A FRUIT FREIGHTER AFIRE sends smoke over the Christina River in the Port of Wilmington. The 12,000-ton Centaurus, a Costa Rican ship, had unloaded most of its cargo of bananas and pineapples yesterday when an electrical short in the engine room set the freighter afire about 5 a.m., said Battalion Chief Jack Wright of the Wilmington Fire Department. One firefighter was treated at Wilmington Hospital for first-degree burns to his hands. The fire was out by 8:30 p.m.
August 6, 1993 |
Philadelphia is about to face more competition for waterfront entertainment, this time from Wilmington, Del. Enterprise Developments Corp., a company that includes two prominent Philadelphia businessmen, has received the blessing from Wilmington officials to build Riverview Plaza on the Christina River. The complex will be built on 3.7 acres adjacent to the Wilmington Train Station. Plans include a 14-screen movie complex, 1,000-seat amphitheater, indoor amusement center, two restaurants and a 300-car parking garage.
March 22, 1987 |
Most people would say the area of black asphalt behind the railroad tracks off Wilmington Boulevard looks like a parking lot - a parking lot with a not particularly scenic view of the river. But to Elliot Golinkoff, that blighted area looks like a three-story festival marketplace full of shops, restaurants and people. Golinkoff's vision is shared by dozens of others who are involved with the Christina Gateway project, a $200 million development being built along the Christina River by a coalition that combines private, city and state effort.
November 23, 2000 |
Time was, a farmer's market was a central gathering place, the nucleus of an active city. If Riverfront Development Corp. has its way, history could repeat itself. Beneath an arched, blazing-red neon sign, the Riverfront Market opened last week, the latest piece in a $200 million revitalization effort along the Christina River. Housed in a century-old building formerly used as a warehouse, the market is a smaller and quainter version of the Reading Terminal Market. "Like most cities, there is a strong history of markets in this city," said Mike Hare, deputy director of Riverfront Development.
May 29, 2002 |
The State of Delaware and the Norfolk Southern Corp. have agreed to create what they think is the nation's first toll bridge for railroads. The tolls will be used to repair the bridge, strengthening the nearby Port of Wilmington and other rail users as well as allowing the state to run passenger trains over Norfolk Southern tracks between Wilmington and Dover, possibly within six years.
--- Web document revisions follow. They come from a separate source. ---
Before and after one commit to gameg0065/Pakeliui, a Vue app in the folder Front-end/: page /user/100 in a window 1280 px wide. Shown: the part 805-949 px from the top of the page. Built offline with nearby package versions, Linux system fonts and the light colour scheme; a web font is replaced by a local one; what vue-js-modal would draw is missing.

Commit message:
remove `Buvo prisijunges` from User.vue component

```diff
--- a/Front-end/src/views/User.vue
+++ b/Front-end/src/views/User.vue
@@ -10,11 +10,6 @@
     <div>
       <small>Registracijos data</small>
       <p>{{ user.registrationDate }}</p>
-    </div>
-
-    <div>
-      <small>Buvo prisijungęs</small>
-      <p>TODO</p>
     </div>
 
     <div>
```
The improved freight-rail and future passenger service will ease congestion on U.S. Route 1 and other highways, Nathan Hayward 3d, Delaware's secretary of transportation, said.
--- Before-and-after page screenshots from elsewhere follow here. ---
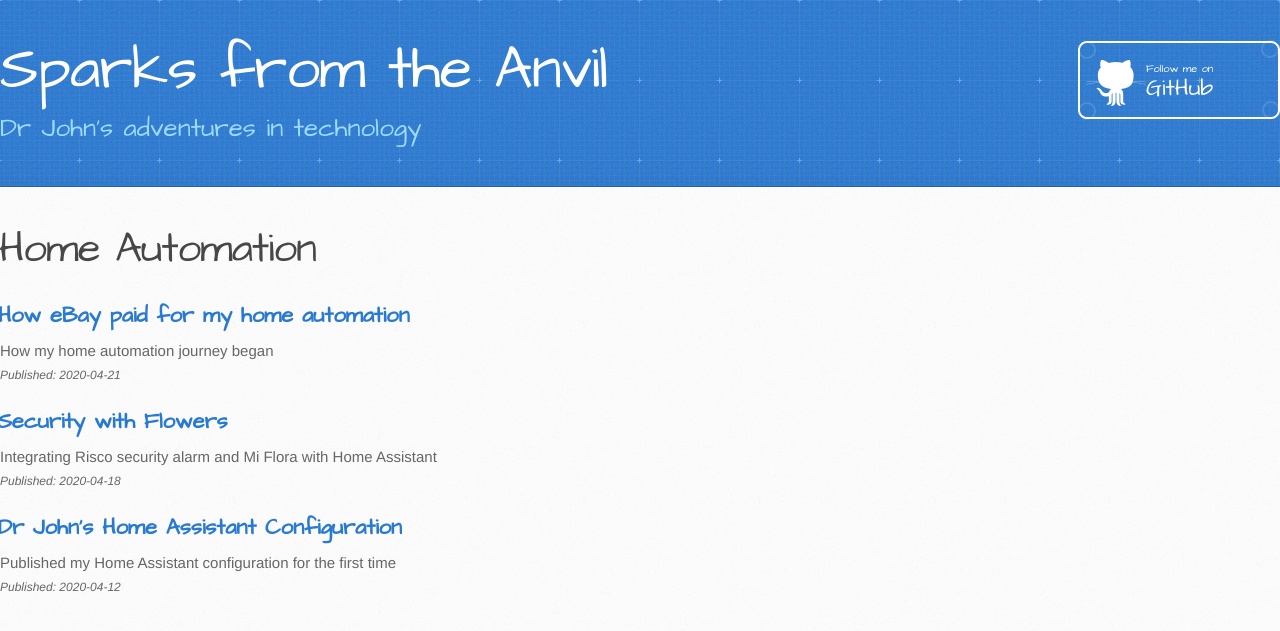
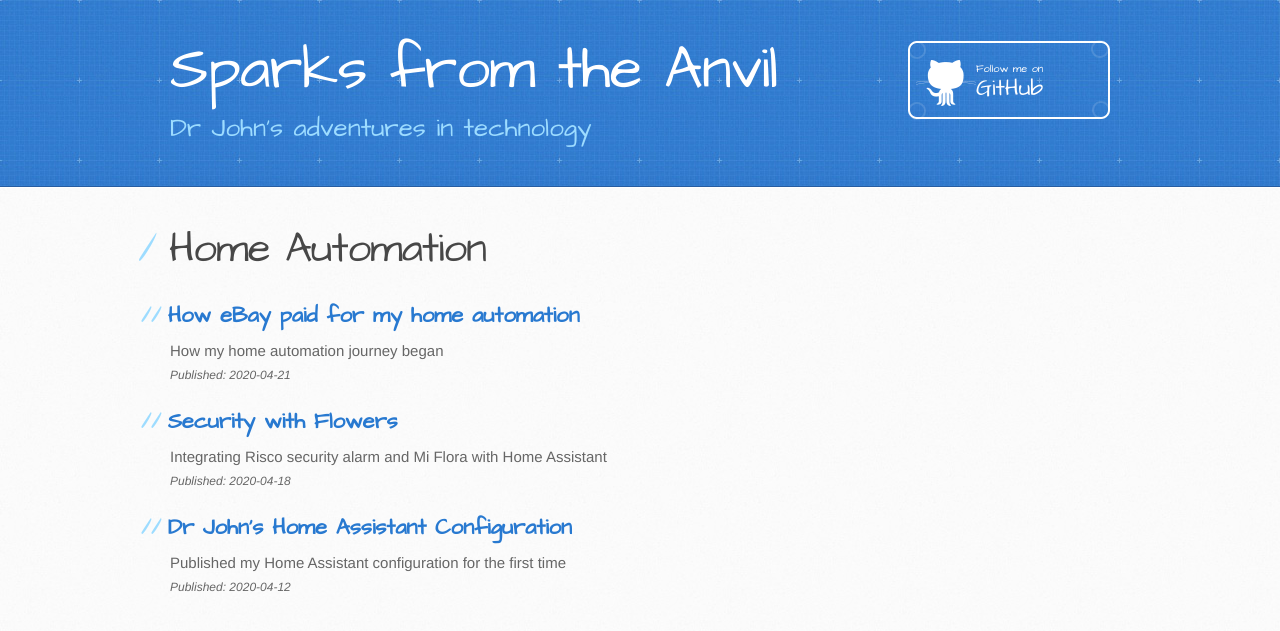
Before and after one commit to DrJohnT/DrJohnT.github.io, a Jekyll site: the page built from README.md, in a window 1280 px wide. Shown: the top 631 px of the page. Built offline with Jekyll 4.4.1, drawn with Linux system fonts in a browser that asks for light colours; our own code applies the rules of GitHub Pages for plain Markdown files.

Commit message:
Add width back in

```diff
--- a/_sass/jekyll-theme-architect.scss
+++ b/_sass/jekyll-theme-architect.scss
@@ -55,8 +55,7 @@ header h2 {
 
 .inner {
   position: relative;
-  //width: 940px;
-  width: 100%;
+  width: 940px;
   margin: 0 auto;
 }
 
@@ -74,10 +73,9 @@ header h2 {
   max-width: 100%;
 }
 
-/*
 aside#sidebar {
   float: right;
-  width: 200px;
+  width: 100px;
   min-height: 504px;
   padding-left: 20px;
   font-size: 12px;
@@ -89,7 +87,6 @@ aside#sidebar p.repo-owner,
 aside#sidebar p.repo-owner a {
   font-weight: bold;
 }
-*/
 
 #downloads {
   margin-bottom: 40px;
```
May 18, 1986 |
Wilmington wants to join the growing ranks of cities that are chasing financial rainbows by transforming blighted waterfronts into centers of commerce, replete with festival marketplaces. Wilmington's candidate for a pot of gold is a large, mostly vacant patch of land along the banks of Christina River south of the city's central business district. "We're out to build, on a smaller scale, our version of Baltimore's Inner Harbor, New York's South Street Seaport and Boston's Faneuil Hall marketplace," said John J. Casey Jr., president of the Christina Gateway Corp.